“You ready, pal?” Tommy asked.

The boy gave that some thought. He was hoping to feel something akin to fear, staring in the depth from that bridge. Still, he felt nothing of the sort. In his sixteen years on the planet he’d never really known the feeling of fear. That’s why he’d come here. In fact, that was the reason that for the last few months he’d been traveling across the country, looking for the feeling of fear.

“I guess,” the boy said.

“Then jump!” Tommy told him.

The boy took a leap, arms stretched wide without any hesitation. For a moment he felt like he was flying. That felt pretty good, not scary. Just good, free. Then he dropped down, wind rushing past his face. Tommy had warned him there might be a bit too much wind, but the boy had insisted he wanted to do the jump anyway. He saw the ground heading his way, he knew that for not to die, the rope tied to his ankle harness had to be the correct length, the ankle harness had to be fit around his ankles perfectly, the rope had to be sturdy enough. He wasn’t blind to those facts. He just didn’t feel any fear.

Then there was a powerful tug on his ankles, as the rope was stretched taut. He grunted, the tug somewhat painful. The fall had stopped. He was now just swinging by his ankles in the wind.

“Whoo-heeeeee! That was quite some jump!” he heard Tommy yell above him.

Hanging there in the air the boy felt disappointed. He had so hoped to feel some kind of fear. But no, he was still the boy without fear.

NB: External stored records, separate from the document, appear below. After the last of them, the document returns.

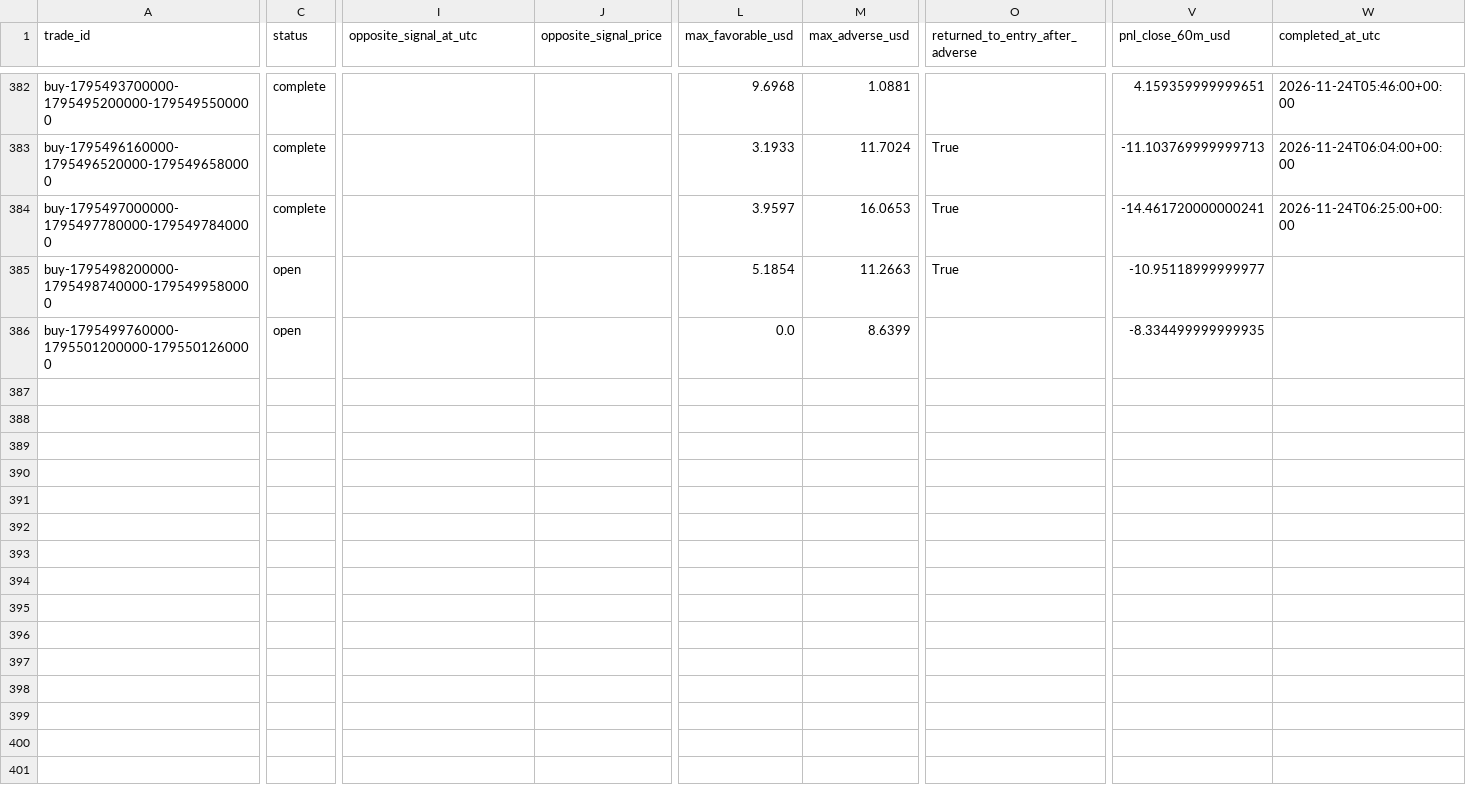
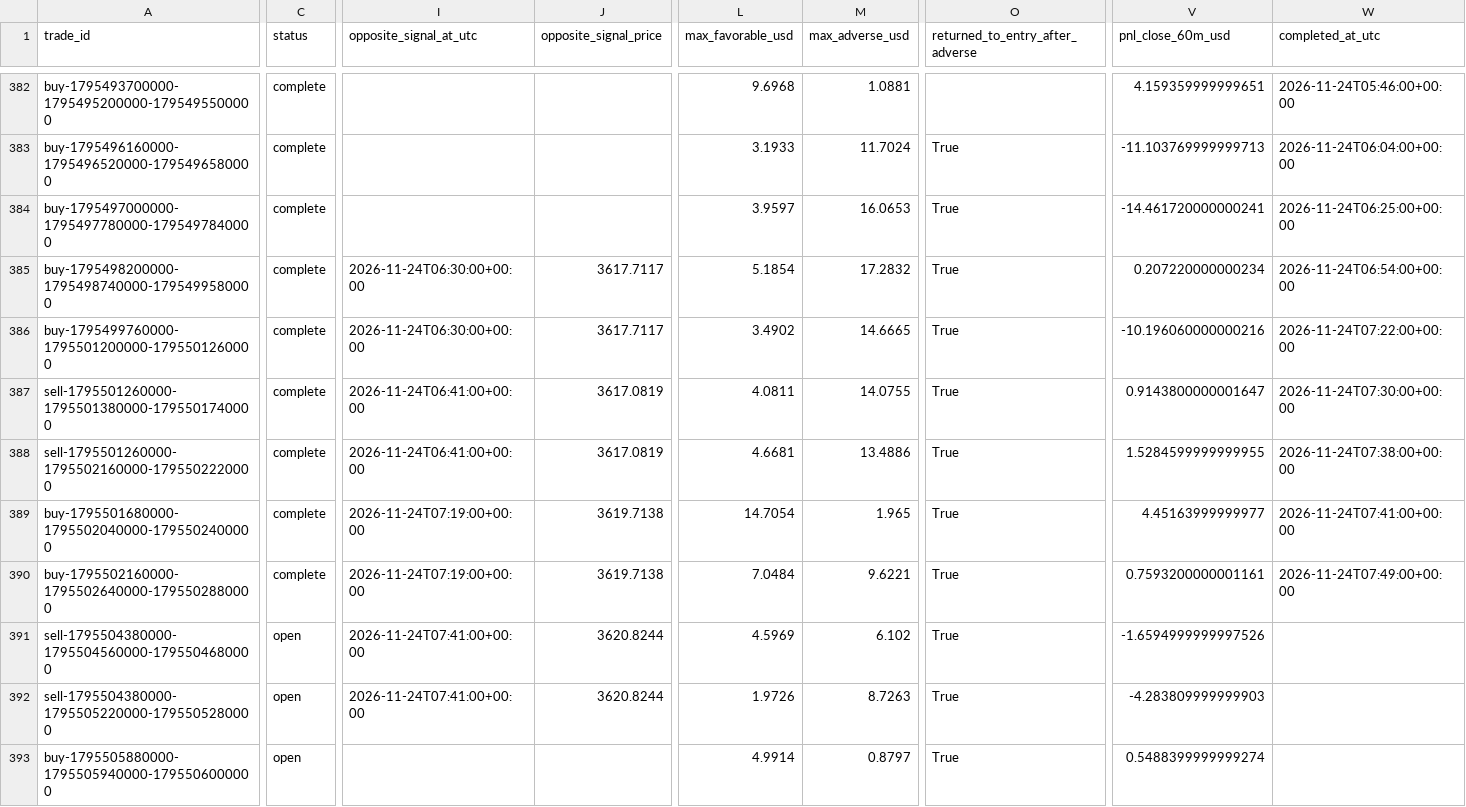
Before and after one commit to salehrbo1-cell/Alert-bot, a CSV file: research/sonic_paper/trades.csv, drawn as a sheet; only a part is shown, gaps mark what is left out; rows hold the shown columns only; the diff covers the shown part only; the diff names each change by its address in the sheet, - before the commit and + after, or states it on an @@ line.

Commit message:
Update Samo paper-monitor observations

```diff
--- a/research/sonic_paper/trades.csv
+++ b/research/sonic_paper/trades.csv
-C385:C386 (status): open
+C385:C386 (status): complete
-I385:I386 (opposite_signal_at_utc): (empty)
+I385:I386 (opposite_signal_at_utc): 2026-11-24T06:30:00+00:00
-J385:J386 (opposite_signal_price): (empty)
+J385:J386 (opposite_signal_price): 3617.7117
-M385 (max_adverse_usd): 11.2663
+M385 (max_adverse_usd): 17.2832
-V385 (pnl_close_60m_usd): -10.95118999999977
+V385 (pnl_close_60m_usd): 0.207220000000234
-W385 (completed_at_utc): (empty)
+W385 (completed_at_utc): 2026-11-24T06:54:00+00:00
-L386 (max_favorable_usd): 0.0
+L386 (max_favorable_usd): 3.4902
-M386 (max_adverse_usd): 8.6399
+M386 (max_adverse_usd): 14.6665
-O386 (returned_to_entry_after_adverse): (empty)
+O386 (returned_to_entry_after_adverse): True
-V386 (pnl_close_60m_usd): -8.334499999999935
+V386 (pnl_close_60m_usd): -10.196060000000216
-W386 (completed_at_utc): (empty)
+W386 (completed_at_utc): 2026-11-24T07:22:00+00:00
+row 387: sell-1795501260000-1795501380000-1795501740000 | complete | 2026-11-24T06:41:00+00:00 | 3617.0819 | 4.0811 | 14.0755 | True | 0.9143800000001647 | 2026-11-24T07:30:00+00:00
+row 388: sell-1795501260000-1795502160000-1795502220000 | complete | 2026-11-24T06:41:00+00:00 | 3617.0819 | 4.6681 | 13.4886 | True | 1.5284599999999955 | 2026-11-24T07:38:00+00:00
+row 389: buy-1795501680000-1795502040000-1795502400000 | complete | 2026-11-24T07:19:00+00:00 | 3619.7138 | 14.7054 | 1.965 | True | 4.45163999999977 | 2026-11-24T07:41:00+00:00
+row 390: buy-1795502160000-1795502640000-1795502880000 | complete | 2026-11-24T07:19:00+00:00 | 3619.7138 | 7.0484 | 9.6221 | True | 0.7593200000001161 | 2026-11-24T07:49:00+00:00
+row 391: sell-1795504380000-1795504560000-1795504680000 | open | 2026-11-24T07:41:00+00:00 | 3620.8244 | 4.5969 | 6.102 | True | -1.6594999999997526
+row 392: sell-1795504380000-1795505220000-1795505280000 | open | 2026-11-24T07:41:00+00:00 | 3620.8244 | 1.9726 | 8.7263 | True | -4.283809999999903
+row 393: buy-1795505880000-1795505940000-1795506000000 | open |  |  | 4.9914 | 0.8797 | True | 0.5488399999999274
```
Also changed, not shown: 5 edited cells elsewhere in this file, research/sonic_paper/exit_rule_m5_structure.csv, research/sonic_paper/exit_rule_step_resistance.csv, 4 other files.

Some time later the boy was having a Cherry Coke at a gas station near the bridge. He was sitting on top of the hood of Tommy’s pick-up truck. With a big, flashy font the door of the truck said Tommy Swan, Extreme Sports. Tommy was drinking a Red Bull.

“I’ve never seen anyone jump down with such wild abandon before,” Tommy said. “And shit, I’ve seen some reckless adrenaline junkies.”

“I told you, I don’t feel fear,” the boy said.

“How can that be? Everybody feels fear, right? I mean, maybe for different things, but still…”

The boy shrugged. “I don’t.”

“Okay, obviously you’re not afraid of heights. But maybe, I don’t know… Maybe you fear snakes? Or spiders?”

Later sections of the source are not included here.